This week’s blog is dedicated to my aunt who lost her battle with cancer 4 years ago. While going through her pictures in preparation for her memorial, we found her wedding album with all of her old receipts and planning details. I was facinated to see the price differences and how details have changed when compared to today! In light of the fact that it’s Mother’s Day on Sunday, and also my cousin Traci’s 5 year wedding anniversary, I thought it would be fun to compare my aunt’s retro wedding to her daughter’s more current affair.
First and foremost, just to give a reference of the difference in financial status, the average salary in 1974 was $8,030.76, according to the national average wage index. In 2010, the average salary was $41,673.83 – that’s 5 times the money that was being made in a 35 year span.
My aunt was married on May 18, 1974. Her invitation had a picture of a bride and a groom kissing on the front of it and the scenery appears to be a forest of some sort, which already screams “1970’s.” She was married at St. Christopher Church in Metairie and had her reception at the Champagne Room on Jefferson Highway, which was one of the most expensive reception halls at that time, according to my mother! The church, from my mother’s memory, was free as long as you paid the priest and gave “a little extra cash” to the altar boys. My aunt had a 3 hour reception for 300 guests and the package included food, alcohol, the wedding cake, engraved napkins, coffee service and the use of palm trees, which was apparently serious back then! The service charge was 15% and the grand total – $1,656.25 (which breaks down to $5.52/head)
Her daughter, Traci, was married on May 8, 2010. Her invitation was on plain ivory thicker card stock with black print which is more traditional in this millennium – no picture, no fold, just a straight forward invitation! She was married at St. Patrick’s Church in New Orleans and her reception was at the Chicory on South Peters, which was brand new at the time of Traci’s wedding. St. Patrick’s charged $2,000.00 plus a coordinator fee, plus a fee to the music director and “a little extra cash” for the priest. She had a 3 hour reception for 275 guests, which included food, alcohol, tables, chairs and linens, but no palm trees, however the Chicory provided potted plants for Traci to use if she do desired and she did!

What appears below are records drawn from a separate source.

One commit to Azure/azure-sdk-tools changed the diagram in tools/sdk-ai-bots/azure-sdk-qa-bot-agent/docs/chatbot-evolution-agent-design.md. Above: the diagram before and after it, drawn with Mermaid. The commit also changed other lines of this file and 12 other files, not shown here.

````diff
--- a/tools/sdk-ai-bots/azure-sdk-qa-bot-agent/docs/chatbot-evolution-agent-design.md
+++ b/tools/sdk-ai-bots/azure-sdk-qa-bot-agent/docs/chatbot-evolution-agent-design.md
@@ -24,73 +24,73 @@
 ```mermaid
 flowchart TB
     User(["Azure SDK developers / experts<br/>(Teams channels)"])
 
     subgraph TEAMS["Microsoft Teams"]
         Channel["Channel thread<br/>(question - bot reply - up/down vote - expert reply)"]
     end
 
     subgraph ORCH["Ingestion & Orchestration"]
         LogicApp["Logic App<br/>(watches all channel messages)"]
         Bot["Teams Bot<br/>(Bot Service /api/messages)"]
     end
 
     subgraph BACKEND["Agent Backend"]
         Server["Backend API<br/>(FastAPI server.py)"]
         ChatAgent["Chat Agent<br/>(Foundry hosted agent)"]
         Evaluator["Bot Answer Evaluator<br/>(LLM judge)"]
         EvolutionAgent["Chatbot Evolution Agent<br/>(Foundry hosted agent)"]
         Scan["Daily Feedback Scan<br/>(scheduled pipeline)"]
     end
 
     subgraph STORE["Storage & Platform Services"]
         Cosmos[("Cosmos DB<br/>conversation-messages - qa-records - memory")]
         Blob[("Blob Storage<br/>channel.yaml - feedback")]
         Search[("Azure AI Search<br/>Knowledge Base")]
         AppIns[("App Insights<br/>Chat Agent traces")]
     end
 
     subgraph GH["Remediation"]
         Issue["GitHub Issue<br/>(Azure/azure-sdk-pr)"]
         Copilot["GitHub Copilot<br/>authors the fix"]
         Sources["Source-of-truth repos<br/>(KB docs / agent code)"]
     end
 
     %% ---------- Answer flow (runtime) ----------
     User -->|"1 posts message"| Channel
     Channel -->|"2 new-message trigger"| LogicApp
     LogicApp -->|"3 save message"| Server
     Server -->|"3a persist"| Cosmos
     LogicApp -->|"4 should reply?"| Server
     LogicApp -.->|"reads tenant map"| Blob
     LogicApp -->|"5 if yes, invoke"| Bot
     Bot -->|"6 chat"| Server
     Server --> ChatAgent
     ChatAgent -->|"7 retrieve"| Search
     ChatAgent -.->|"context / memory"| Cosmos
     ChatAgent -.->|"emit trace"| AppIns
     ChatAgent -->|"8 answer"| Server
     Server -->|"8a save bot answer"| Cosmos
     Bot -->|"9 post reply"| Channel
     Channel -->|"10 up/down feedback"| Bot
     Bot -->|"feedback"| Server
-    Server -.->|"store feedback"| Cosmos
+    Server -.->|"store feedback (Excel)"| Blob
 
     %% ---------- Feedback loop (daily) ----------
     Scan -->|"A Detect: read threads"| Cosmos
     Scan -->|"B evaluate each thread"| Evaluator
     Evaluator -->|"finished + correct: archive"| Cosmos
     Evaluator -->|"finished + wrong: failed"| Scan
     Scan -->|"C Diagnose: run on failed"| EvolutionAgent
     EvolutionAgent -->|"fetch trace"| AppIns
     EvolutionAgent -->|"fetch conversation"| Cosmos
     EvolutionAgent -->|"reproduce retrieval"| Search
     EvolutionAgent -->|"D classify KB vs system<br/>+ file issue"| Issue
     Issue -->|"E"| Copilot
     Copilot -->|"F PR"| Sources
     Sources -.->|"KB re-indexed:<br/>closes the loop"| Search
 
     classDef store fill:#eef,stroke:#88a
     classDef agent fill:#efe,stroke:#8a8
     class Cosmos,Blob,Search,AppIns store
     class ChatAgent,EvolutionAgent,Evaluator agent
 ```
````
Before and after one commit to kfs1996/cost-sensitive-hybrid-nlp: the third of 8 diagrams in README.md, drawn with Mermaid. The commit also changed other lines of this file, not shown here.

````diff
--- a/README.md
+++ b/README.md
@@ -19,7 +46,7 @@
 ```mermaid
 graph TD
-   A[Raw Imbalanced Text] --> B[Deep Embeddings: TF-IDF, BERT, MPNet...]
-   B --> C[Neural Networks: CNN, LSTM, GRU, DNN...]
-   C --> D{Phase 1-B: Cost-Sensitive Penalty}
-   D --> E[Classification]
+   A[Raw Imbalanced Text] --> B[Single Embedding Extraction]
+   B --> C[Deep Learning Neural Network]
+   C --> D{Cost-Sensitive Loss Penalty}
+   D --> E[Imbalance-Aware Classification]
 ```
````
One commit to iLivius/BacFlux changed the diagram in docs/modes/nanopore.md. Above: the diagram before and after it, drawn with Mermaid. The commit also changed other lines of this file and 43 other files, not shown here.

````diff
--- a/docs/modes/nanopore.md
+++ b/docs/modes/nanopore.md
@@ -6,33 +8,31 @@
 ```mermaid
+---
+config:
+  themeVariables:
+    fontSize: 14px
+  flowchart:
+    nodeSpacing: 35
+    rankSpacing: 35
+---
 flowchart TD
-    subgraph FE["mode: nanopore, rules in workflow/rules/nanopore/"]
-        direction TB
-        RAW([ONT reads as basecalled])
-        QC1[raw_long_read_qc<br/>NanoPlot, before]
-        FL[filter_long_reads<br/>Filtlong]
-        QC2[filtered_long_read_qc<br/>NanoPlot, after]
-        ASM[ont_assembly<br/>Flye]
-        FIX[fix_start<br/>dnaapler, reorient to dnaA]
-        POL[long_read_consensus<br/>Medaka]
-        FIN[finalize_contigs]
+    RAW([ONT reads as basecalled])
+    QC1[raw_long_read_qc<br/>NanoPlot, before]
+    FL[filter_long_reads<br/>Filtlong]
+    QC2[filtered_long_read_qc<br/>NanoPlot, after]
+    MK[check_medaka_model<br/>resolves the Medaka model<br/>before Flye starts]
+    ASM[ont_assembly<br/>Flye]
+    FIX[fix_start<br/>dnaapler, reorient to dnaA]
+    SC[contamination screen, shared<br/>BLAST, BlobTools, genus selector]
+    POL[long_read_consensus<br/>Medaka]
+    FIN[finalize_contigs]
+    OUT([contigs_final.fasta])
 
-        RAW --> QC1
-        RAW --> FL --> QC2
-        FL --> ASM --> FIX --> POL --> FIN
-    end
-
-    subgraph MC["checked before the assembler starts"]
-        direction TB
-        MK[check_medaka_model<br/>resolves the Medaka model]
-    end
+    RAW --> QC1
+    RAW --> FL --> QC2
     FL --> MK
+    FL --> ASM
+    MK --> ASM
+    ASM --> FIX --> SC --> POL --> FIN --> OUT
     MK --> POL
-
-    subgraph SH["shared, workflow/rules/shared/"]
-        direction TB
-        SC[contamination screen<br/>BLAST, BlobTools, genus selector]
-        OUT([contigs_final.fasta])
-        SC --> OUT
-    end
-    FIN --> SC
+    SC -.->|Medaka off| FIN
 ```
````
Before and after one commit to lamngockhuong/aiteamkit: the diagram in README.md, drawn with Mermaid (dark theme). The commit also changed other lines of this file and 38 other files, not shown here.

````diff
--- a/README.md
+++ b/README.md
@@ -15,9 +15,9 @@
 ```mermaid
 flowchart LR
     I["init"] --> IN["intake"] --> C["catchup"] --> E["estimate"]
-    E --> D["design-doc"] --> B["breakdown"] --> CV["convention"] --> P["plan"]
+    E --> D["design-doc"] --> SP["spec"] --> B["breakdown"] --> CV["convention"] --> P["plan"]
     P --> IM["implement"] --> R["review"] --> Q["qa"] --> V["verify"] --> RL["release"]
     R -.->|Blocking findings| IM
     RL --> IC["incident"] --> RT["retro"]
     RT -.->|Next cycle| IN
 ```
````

Service charge was now 20% and the grand total was almost $25,000 (which breaks down to $90/head tax and tip included)
My aunt purchased her invitations from Gem Printing, who is still in business and a company that I use regularly today. As a matter of fact, Traci ordered her invitations from GEM as well! For my aunt, 200 invitations and printed envelopes totaled $47.18. For Traci, 175 invitations, printed envelopes and thank you cards totaled $175. The most remarkable thing about finding the Gem Printing receipt was not the price. It was the fact that the receipt is exactly the same in 1974 as it is today – the only difference is the address!
Some other comparable prices were the photographer which was $140 for my aunt and $1800 for Traci (I can tell you that 5 years later, that same photographer’s minimum package is $2500. Something that I found interesting about the photographer’s contract back then is that you paid the photographer in full once you picked up your order, not before the wedding/on the day of your wedding, and your order was ready 6 weeks after the wedding. Today, most of the photographers take a minimum of 6 weeks to get the pictures online. The only other two receipts I found was one for flowers and one for the band. I did not find a total for my aunt’s final floral order, but I can tell you that her bouquet was $15.00 versus Traci’s which was $150.00. The band was a grand total of $275 versus Traci’s that charged $3300.
What we can learn from this look back is that although the average salary has increased by 5 times the amount it was 35 years ago, the cost of a wedding has increased by a heck of a lot more. The reception alone is more than 10 times the amount today as it was in the 70’s. I think there are several contributing factors to why weddings have become so commercial and out of control, but one of those factors has to be the very generation that this blog goes out to: The Baby Boomers. The moms that got married when my aunt got married and grew up when times were tough, money was tight and women did not have their own careers and income.
Now, moms want to give their daughters everything they had and then some and since a lot of these women work, they can do just that. So next time you are fighting with your mother over wedding decisions, remember that they just want more for you, although how far these moms will go is a different entry all together. We can at least give them a bit of a reprieve this weekend – it is Mother’s Day after all! So thank your mother for all she’s done especially as it relates to the financial luxuries because as you can see, salaries aren’t always growing as quickly as the cost of living!